Set down a faithful copy of every record, and skip the pictures in it.

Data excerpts
- - - - -
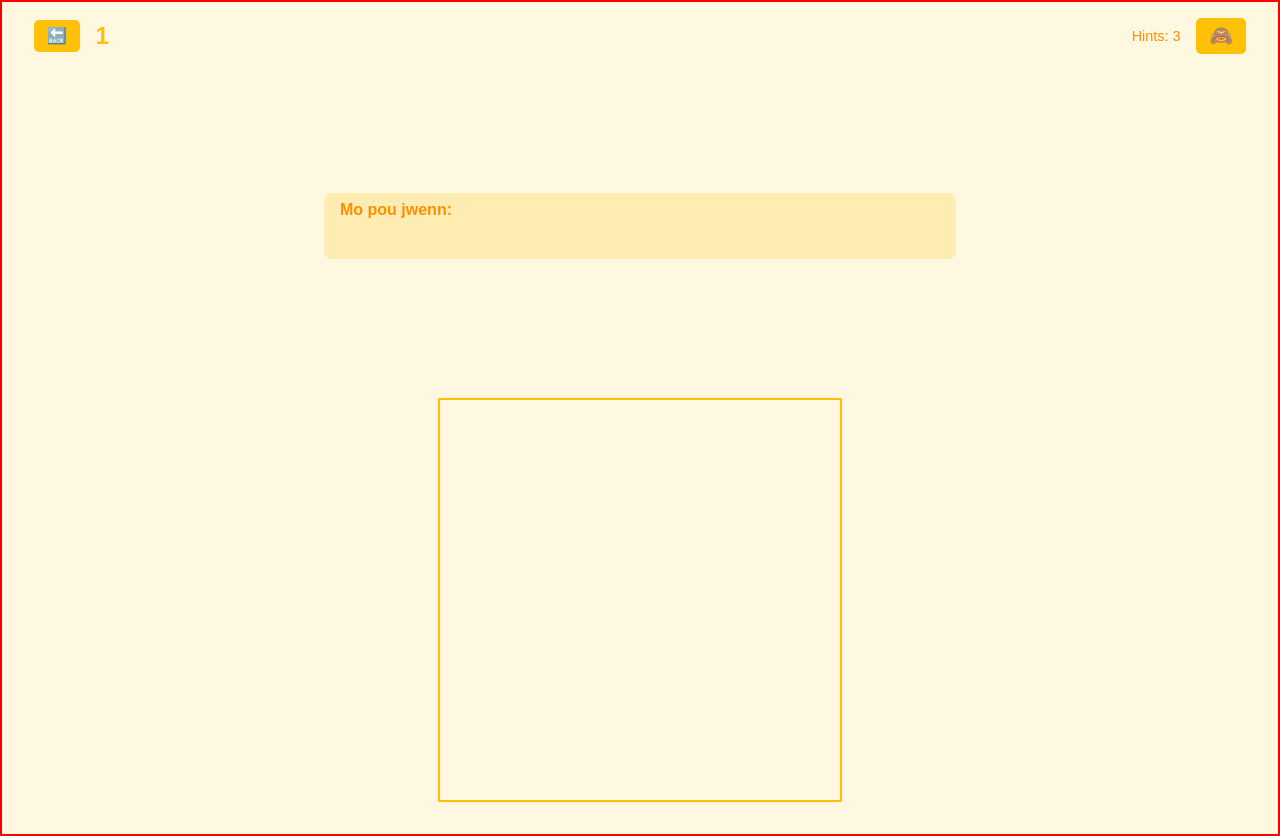
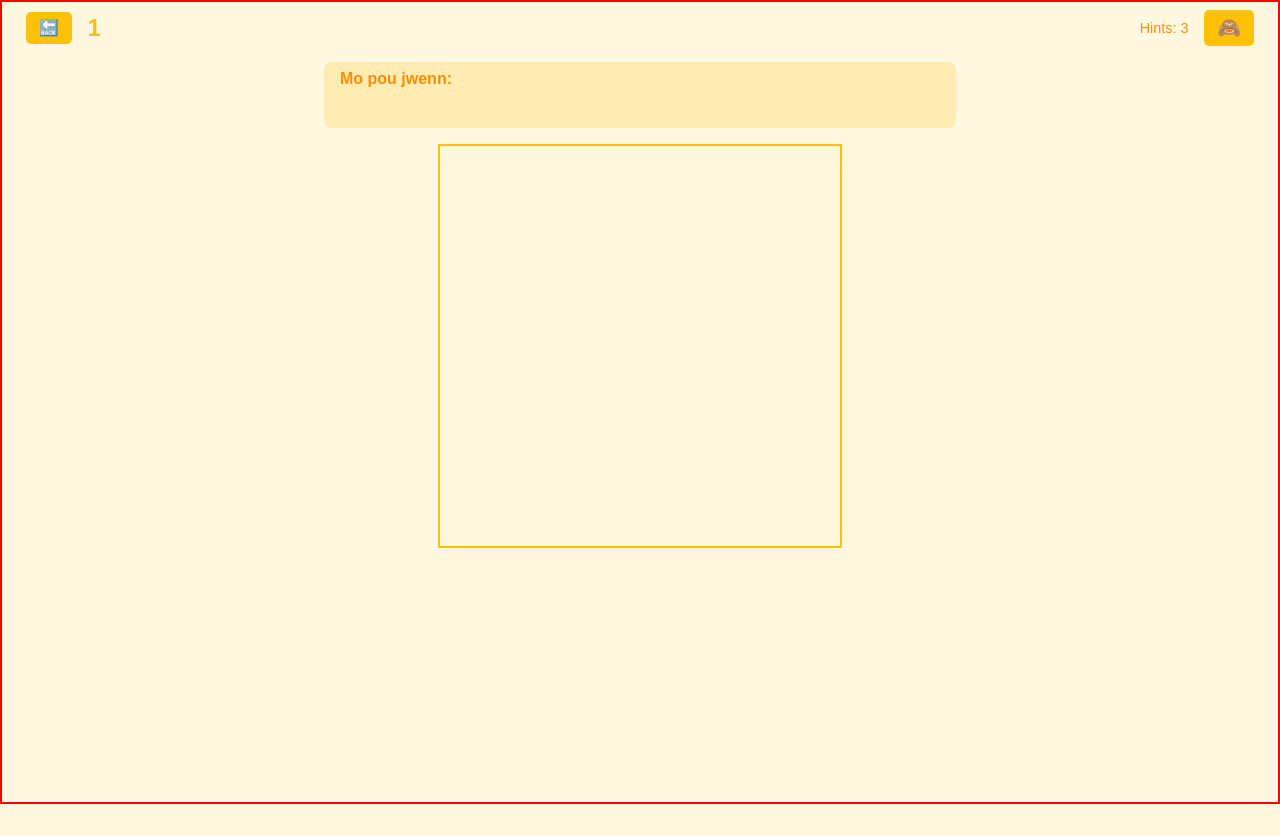
Before and after one commit to louvenslouis/mokwaze, a React (Create React App) app: page /game/1 in a window 1280 px wide. After the commit the page ends 804 px from the top, so only its background shows below. Built offline with nearby package versions, Linux system fonts and the light colour scheme.

Commit message:
minors changes

```diff
--- a/src/styles/GamePage.css
+++ b/src/styles/GamePage.css
@@ -2,13 +2,13 @@
   display: flex;
   flex-direction: column;
   align-items: center;
-  padding: 1rem;
+  padding: 0.5rem;
   background-color: #FFF8E1; /* Light cream background */
-  height: 100vh;
+  height: 98vh;
   border: solid 2px red;
   /* height: 100vh; /* Take full viewport height */
   overflow: hidden; /* Prevent scrolling within the container */
-  justify-content: space-between; /* Distribute space between elements */
+  justify-content: flex-star; /* Distribute space between elements */
 }
 
 .game-header {
```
- - - - -
Output for this task
Before and after one commit to louvenslouis/mokwaze, a React (Create React App) app: page /game/1 in a window 1280 px wide. After the commit the page ends 804 px from the top, so only its background shows below. Built offline with nearby package versions, Linux system fonts and the light colour scheme.

Commit message:
minors changes

```diff
--- a/src/styles/GamePage.css
+++ b/src/styles/GamePage.css
@@ -2,13 +2,13 @@
   display: flex;
   flex-direction: column;
   align-items: center;
-  padding: 1rem;
+  padding: 0.5rem;
   background-color: #FFF8E1; /* Light cream background */
-  height: 100vh;
+  height: 98vh;
   border: solid 2px red;
   /* height: 100vh; /* Take full viewport height */
   overflow: hidden; /* Prevent scrolling within the container */
-  justify-content: space-between; /* Distribute space between elements */
+  justify-content: flex-star; /* Distribute space between elements */
 }
 
 .game-header {
```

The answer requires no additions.